(Description of the task):
Count the lines of the data that have the word "BIOS", then report the number without anything else.

====== Data records

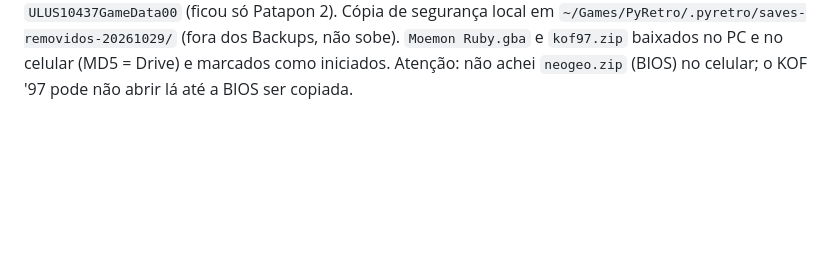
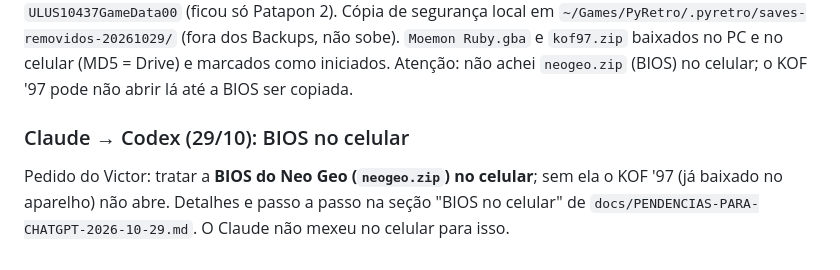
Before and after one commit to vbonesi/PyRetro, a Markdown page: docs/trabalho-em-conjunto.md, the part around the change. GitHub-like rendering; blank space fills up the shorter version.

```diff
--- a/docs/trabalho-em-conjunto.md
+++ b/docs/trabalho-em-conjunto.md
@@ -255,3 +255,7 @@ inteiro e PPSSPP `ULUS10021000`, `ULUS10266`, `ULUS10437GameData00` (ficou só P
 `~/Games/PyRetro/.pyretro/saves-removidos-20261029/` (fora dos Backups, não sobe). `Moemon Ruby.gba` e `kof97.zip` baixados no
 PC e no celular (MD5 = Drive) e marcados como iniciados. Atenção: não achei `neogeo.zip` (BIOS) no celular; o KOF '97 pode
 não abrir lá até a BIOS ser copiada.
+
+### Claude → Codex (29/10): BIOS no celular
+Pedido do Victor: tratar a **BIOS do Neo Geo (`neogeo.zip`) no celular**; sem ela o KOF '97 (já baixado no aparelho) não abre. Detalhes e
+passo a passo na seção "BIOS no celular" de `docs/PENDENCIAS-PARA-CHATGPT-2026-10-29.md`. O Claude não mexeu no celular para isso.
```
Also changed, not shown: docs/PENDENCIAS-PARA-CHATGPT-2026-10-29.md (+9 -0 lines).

============
====== Data records

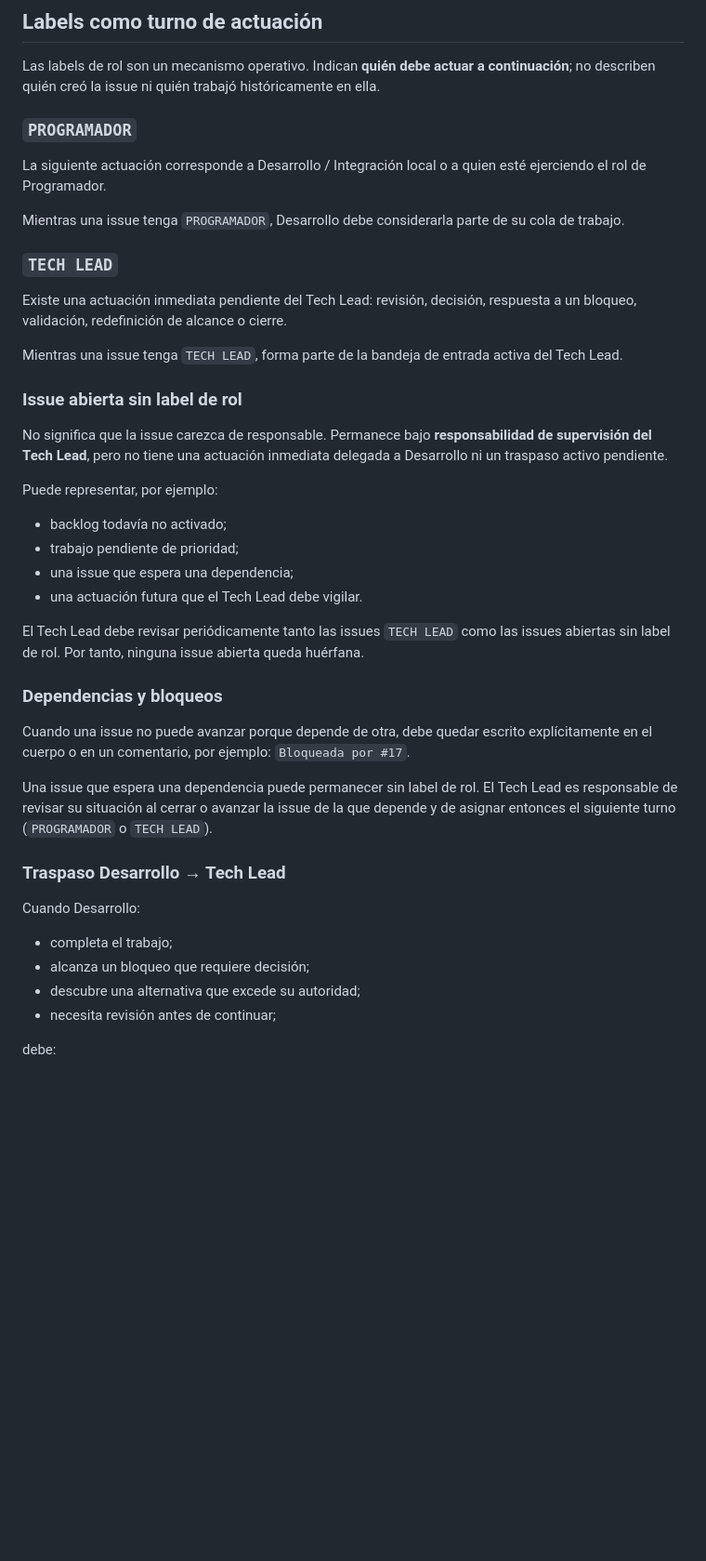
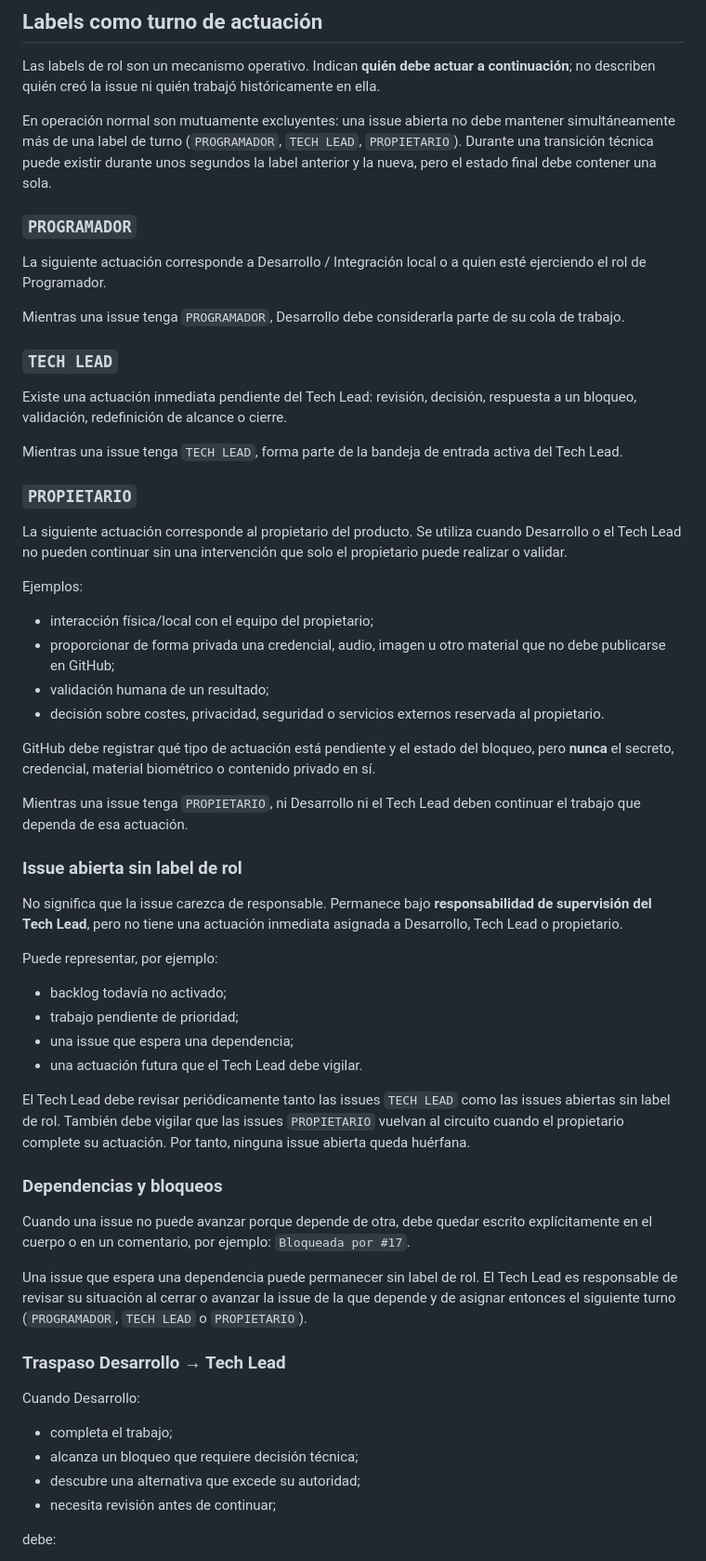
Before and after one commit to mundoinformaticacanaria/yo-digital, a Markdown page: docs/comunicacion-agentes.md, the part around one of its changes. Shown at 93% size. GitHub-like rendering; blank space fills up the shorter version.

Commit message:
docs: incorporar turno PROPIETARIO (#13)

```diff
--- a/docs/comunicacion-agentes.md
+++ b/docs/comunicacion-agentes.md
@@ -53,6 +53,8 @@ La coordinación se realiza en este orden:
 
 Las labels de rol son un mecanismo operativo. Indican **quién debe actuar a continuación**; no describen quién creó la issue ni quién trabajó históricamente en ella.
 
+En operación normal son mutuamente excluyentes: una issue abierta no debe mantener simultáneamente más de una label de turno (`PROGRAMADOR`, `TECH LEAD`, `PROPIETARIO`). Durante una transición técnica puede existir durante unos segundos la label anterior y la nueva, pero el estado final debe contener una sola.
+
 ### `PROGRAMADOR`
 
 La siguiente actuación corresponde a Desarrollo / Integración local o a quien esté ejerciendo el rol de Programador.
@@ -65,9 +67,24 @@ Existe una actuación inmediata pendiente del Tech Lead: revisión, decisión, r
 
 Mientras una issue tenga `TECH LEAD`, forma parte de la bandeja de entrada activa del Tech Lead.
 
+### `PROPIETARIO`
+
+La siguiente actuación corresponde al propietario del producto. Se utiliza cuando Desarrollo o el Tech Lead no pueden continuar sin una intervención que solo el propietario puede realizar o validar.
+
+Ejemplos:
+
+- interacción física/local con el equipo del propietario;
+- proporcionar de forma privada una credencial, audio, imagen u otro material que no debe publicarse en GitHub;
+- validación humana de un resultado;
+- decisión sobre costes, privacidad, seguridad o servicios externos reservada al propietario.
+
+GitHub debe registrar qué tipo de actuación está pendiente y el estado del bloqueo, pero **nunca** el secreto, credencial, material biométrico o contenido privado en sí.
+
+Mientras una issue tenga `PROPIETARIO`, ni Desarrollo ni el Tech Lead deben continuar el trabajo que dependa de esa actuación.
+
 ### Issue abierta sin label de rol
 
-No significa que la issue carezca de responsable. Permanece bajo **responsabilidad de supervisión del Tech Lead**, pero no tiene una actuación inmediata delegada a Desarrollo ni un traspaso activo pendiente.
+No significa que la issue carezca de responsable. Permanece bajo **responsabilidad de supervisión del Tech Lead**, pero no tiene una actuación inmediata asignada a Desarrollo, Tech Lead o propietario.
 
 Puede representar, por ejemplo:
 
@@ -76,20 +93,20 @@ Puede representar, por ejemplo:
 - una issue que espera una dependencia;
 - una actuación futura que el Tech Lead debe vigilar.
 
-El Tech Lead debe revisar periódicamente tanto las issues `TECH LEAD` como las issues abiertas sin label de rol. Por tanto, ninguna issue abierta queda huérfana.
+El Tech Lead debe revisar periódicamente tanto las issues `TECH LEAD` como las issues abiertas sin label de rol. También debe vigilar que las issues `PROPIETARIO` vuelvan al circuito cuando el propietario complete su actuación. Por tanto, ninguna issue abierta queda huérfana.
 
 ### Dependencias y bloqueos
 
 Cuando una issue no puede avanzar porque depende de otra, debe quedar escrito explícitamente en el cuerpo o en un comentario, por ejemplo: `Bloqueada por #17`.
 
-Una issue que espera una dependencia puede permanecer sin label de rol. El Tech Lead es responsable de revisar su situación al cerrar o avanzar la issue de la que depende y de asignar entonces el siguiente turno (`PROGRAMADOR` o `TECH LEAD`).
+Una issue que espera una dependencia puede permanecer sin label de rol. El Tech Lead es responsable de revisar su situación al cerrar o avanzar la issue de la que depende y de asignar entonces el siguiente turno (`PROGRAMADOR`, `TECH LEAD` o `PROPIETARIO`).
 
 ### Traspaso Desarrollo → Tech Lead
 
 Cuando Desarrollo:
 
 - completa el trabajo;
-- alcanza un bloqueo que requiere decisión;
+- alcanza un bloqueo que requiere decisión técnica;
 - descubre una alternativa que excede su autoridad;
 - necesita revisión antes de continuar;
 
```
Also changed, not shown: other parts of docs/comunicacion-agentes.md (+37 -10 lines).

============

(Reply to the task):
5